PROBLEM REQUIREMENTS ::
The whole listing needs to be returned exactly as it appears.

DATA FOR PROCESSING ::
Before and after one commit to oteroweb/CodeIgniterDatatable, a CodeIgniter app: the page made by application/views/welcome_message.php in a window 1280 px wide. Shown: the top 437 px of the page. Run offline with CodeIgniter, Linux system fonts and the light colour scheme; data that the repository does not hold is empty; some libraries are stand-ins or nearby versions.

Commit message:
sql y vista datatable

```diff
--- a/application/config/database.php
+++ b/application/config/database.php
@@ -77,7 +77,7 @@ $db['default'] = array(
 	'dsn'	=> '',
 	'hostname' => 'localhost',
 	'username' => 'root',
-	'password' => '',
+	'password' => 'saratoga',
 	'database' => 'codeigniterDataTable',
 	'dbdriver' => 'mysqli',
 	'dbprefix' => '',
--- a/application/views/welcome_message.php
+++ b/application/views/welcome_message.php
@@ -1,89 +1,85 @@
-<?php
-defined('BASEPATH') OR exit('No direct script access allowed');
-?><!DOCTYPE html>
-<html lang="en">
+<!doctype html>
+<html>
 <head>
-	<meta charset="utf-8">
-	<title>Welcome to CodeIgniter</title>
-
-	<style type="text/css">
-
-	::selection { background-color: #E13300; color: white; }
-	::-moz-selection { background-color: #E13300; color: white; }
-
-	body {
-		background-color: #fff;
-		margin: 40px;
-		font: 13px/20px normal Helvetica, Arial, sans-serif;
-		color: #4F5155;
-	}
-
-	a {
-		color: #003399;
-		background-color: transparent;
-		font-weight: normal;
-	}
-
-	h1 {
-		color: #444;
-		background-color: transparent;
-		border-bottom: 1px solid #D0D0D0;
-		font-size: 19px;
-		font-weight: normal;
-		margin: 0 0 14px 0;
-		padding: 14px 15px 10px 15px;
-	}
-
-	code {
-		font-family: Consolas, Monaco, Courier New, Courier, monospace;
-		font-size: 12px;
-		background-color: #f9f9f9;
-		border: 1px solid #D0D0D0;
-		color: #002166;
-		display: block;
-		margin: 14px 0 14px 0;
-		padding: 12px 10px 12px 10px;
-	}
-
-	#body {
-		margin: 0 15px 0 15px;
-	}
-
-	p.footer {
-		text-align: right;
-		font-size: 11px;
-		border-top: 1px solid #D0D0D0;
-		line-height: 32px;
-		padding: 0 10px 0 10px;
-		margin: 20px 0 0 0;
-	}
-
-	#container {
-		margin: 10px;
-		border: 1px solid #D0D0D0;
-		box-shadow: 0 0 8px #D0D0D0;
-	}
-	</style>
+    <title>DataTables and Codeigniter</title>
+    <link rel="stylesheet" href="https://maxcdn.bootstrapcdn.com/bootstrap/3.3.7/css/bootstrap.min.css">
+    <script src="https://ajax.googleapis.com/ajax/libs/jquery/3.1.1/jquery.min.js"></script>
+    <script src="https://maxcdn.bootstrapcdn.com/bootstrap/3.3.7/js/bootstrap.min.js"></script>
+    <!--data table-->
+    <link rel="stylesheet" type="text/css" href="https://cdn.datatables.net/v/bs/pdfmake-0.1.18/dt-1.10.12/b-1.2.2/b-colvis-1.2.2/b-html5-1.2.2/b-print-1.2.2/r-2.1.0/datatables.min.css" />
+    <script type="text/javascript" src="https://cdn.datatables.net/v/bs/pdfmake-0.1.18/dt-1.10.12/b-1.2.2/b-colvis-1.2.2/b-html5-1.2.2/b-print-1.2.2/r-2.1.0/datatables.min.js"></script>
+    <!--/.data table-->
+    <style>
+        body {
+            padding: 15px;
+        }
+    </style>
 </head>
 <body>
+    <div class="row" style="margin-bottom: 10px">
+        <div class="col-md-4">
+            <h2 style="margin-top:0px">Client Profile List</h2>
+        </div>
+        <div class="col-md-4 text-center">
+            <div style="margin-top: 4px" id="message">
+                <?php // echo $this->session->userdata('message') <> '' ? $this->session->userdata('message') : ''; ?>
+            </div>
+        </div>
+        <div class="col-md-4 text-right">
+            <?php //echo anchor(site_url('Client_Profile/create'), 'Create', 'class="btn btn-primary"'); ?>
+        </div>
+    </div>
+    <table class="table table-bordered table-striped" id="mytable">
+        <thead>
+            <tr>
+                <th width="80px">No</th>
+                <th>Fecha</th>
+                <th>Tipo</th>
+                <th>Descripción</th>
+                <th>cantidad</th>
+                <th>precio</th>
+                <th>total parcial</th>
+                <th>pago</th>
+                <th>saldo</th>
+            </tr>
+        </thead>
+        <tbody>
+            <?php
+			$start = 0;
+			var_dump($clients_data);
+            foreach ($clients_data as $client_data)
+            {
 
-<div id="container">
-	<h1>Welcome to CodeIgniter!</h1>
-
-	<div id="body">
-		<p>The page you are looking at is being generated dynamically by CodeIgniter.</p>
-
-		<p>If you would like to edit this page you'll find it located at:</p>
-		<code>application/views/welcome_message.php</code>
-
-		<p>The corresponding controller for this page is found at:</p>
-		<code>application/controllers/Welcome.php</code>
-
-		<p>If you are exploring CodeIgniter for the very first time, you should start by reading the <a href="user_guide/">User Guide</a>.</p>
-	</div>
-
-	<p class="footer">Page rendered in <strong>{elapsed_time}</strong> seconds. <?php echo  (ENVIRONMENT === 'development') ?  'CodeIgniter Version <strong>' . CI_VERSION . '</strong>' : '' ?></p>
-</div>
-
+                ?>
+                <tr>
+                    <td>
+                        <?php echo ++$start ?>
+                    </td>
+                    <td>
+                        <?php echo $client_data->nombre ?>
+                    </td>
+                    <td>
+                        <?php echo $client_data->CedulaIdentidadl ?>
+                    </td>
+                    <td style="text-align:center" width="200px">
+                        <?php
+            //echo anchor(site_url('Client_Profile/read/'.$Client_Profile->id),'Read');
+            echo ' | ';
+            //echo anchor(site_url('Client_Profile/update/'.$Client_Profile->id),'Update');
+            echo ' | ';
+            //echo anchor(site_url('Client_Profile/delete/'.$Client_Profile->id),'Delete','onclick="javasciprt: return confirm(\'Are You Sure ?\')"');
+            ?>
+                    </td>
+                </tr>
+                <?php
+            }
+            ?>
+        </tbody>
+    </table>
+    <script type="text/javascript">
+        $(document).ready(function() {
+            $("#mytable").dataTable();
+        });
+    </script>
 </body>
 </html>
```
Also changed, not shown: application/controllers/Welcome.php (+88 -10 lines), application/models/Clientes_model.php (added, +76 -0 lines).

EXERCISE RESULT ::
Before and after one commit to oteroweb/CodeIgniterDatatable, a CodeIgniter app: the page made by application/views/welcome_message.php in a window 1280 px wide. Shown: the top 437 px of the page. Run offline with CodeIgniter, Linux system fonts and the light colour scheme; data that the repository does not hold is empty; some libraries are stand-ins or nearby versions.

Commit message:
sql y vista datatable

```diff
--- a/application/config/database.php
+++ b/application/config/database.php
@@ -77,7 +77,7 @@ $db['default'] = array(
 	'dsn'	=> '',
 	'hostname' => 'localhost',
 	'username' => 'root',
-	'password' => '',
+	'password' => 'saratoga',
 	'database' => 'codeigniterDataTable',
 	'dbdriver' => 'mysqli',
 	'dbprefix' => '',
--- a/application/views/welcome_message.php
+++ b/application/views/welcome_message.php
@@ -1,89 +1,85 @@
-<?php
-defined('BASEPATH') OR exit('No direct script access allowed');
-?><!DOCTYPE html>
-<html lang="en">
+<!doctype html>
+<html>
 <head>
-	<meta charset="utf-8">
-	<title>Welcome to CodeIgniter</title>
-
-	<style type="text/css">
-
-	::selection { background-color: #E13300; color: white; }
-	::-moz-selection { background-color: #E13300; color: white; }
-
-	body {
-		background-color: #fff;
-		margin: 40px;
-		font: 13px/20px normal Helvetica, Arial, sans-serif;
-		color: #4F5155;
-	}
-
-	a {
-		color: #003399;
-		background-color: transparent;
-		font-weight: normal;
-	}
-
-	h1 {
-		color: #444;
-		background-color: transparent;
-		border-bottom: 1px solid #D0D0D0;
-		font-size: 19px;
-		font-weight: normal;
-		margin: 0 0 14px 0;
-		padding: 14px 15px 10px 15px;
-	}
-
-	code {
-		font-family: Consolas, Monaco, Courier New, Courier, monospace;
-		font-size: 12px;
-		background-color: #f9f9f9;
-		border: 1px solid #D0D0D0;
-		color: #002166;
-		display: block;
-		margin: 14px 0 14px 0;
-		padding: 12px 10px 12px 10px;
-	}
-
-	#body {
-		margin: 0 15px 0 15px;
-	}
-
-	p.footer {
-		text-align: right;
-		font-size: 11px;
-		border-top: 1px solid #D0D0D0;
-		line-height: 32px;
-		padding: 0 10px 0 10px;
-		margin: 20px 0 0 0;
-	}
-
-	#container {
-		margin: 10px;
-		border: 1px solid #D0D0D0;
-		box-shadow: 0 0 8px #D0D0D0;
-	}
-	</style>
+    <title>DataTables and Codeigniter</title>
+    <link rel="stylesheet" href="https://maxcdn.bootstrapcdn.com/bootstrap/3.3.7/css/bootstrap.min.css">
+    <script src="https://ajax.googleapis.com/ajax/libs/jquery/3.1.1/jquery.min.js"></script>
+    <script src="https://maxcdn.bootstrapcdn.com/bootstrap/3.3.7/js/bootstrap.min.js"></script>
+    <!--data table-->
+    <link rel="stylesheet" type="text/css" href="https://cdn.datatables.net/v/bs/pdfmake-0.1.18/dt-1.10.12/b-1.2.2/b-colvis-1.2.2/b-html5-1.2.2/b-print-1.2.2/r-2.1.0/datatables.min.css" />
+    <script type="text/javascript" src="https://cdn.datatables.net/v/bs/pdfmake-0.1.18/dt-1.10.12/b-1.2.2/b-colvis-1.2.2/b-html5-1.2.2/b-print-1.2.2/r-2.1.0/datatables.min.js"></script>
+    <!--/.data table-->
+    <style>
+        body {
+            padding: 15px;
+        }
+    </style>
 </head>
 <body>
+    <div class="row" style="margin-bottom: 10px">
+        <div class="col-md-4">
+            <h2 style="margin-top:0px">Client Profile List</h2>
+        </div>
+        <div class="col-md-4 text-center">
+            <div style="margin-top: 4px" id="message">
+                <?php // echo $this->session->userdata('message') <> '' ? $this->session->userdata('message') : ''; ?>
+            </div>
+        </div>
+        <div class="col-md-4 text-right">
+            <?php //echo anchor(site_url('Client_Profile/create'), 'Create', 'class="btn btn-primary"'); ?>
+        </div>
+    </div>
+    <table class="table table-bordered table-striped" id="mytable">
+        <thead>
+            <tr>
+                <th width="80px">No</th>
+                <th>Fecha</th>
+                <th>Tipo</th>
+                <th>Descripción</th>
+                <th>cantidad</th>
+                <th>precio</th>
+                <th>total parcial</th>
+                <th>pago</th>
+                <th>saldo</th>
+            </tr>
+        </thead>
+        <tbody>
+            <?php
+			$start = 0;
+			var_dump($clients_data);
+            foreach ($clients_data as $client_data)
+            {
 
-<div id="container">
-	<h1>Welcome to CodeIgniter!</h1>
-
-	<div id="body">
-		<p>The page you are looking at is being generated dynamically by CodeIgniter.</p>
-
-		<p>If you would like to edit this page you'll find it located at:</p>
-		<code>application/views/welcome_message.php</code>
-
-		<p>The corresponding controller for this page is found at:</p>
-		<code>application/controllers/Welcome.php</code>
-
-		<p>If you are exploring CodeIgniter for the very first time, you should start by reading the <a href="user_guide/">User Guide</a>.</p>
-	</div>
-
-	<p class="footer">Page rendered in <strong>{elapsed_time}</strong> seconds. <?php echo  (ENVIRONMENT === 'development') ?  'CodeIgniter Version <strong>' . CI_VERSION . '</strong>' : '' ?></p>
-</div>
-
+                ?>
+                <tr>
+                    <td>
+                        <?php echo ++$start ?>
+                    </td>
+                    <td>
+                        <?php echo $client_data->nombre ?>
+                    </td>
+                    <td>
+                        <?php echo $client_data->CedulaIdentidadl ?>
+                    </td>
+                    <td style="text-align:center" width="200px">
+                        <?php
+            //echo anchor(site_url('Client_Profile/read/'.$Client_Profile->id),'Read');
+            echo ' | ';
+            //echo anchor(site_url('Client_Profile/update/'.$Client_Profile->id),'Update');
+            echo ' | ';
+            //echo anchor(site_url('Client_Profile/delete/'.$Client_Profile->id),'Delete','onclick="javasciprt: return confirm(\'Are You Sure ?\')"');
+            ?>
+                    </td>
+                </tr>
+                <?php
+            }
+            ?>
+        </tbody>
+    </table>
+    <script type="text/javascript">
+        $(document).ready(function() {
+            $("#mytable").dataTable();
+        });
+    </script>
 </body>
 </html>
```
Also changed, not shown: application/controllers/Welcome.php (+88 -10 lines), application/models/Clientes_model.php (added, +76 -0 lines).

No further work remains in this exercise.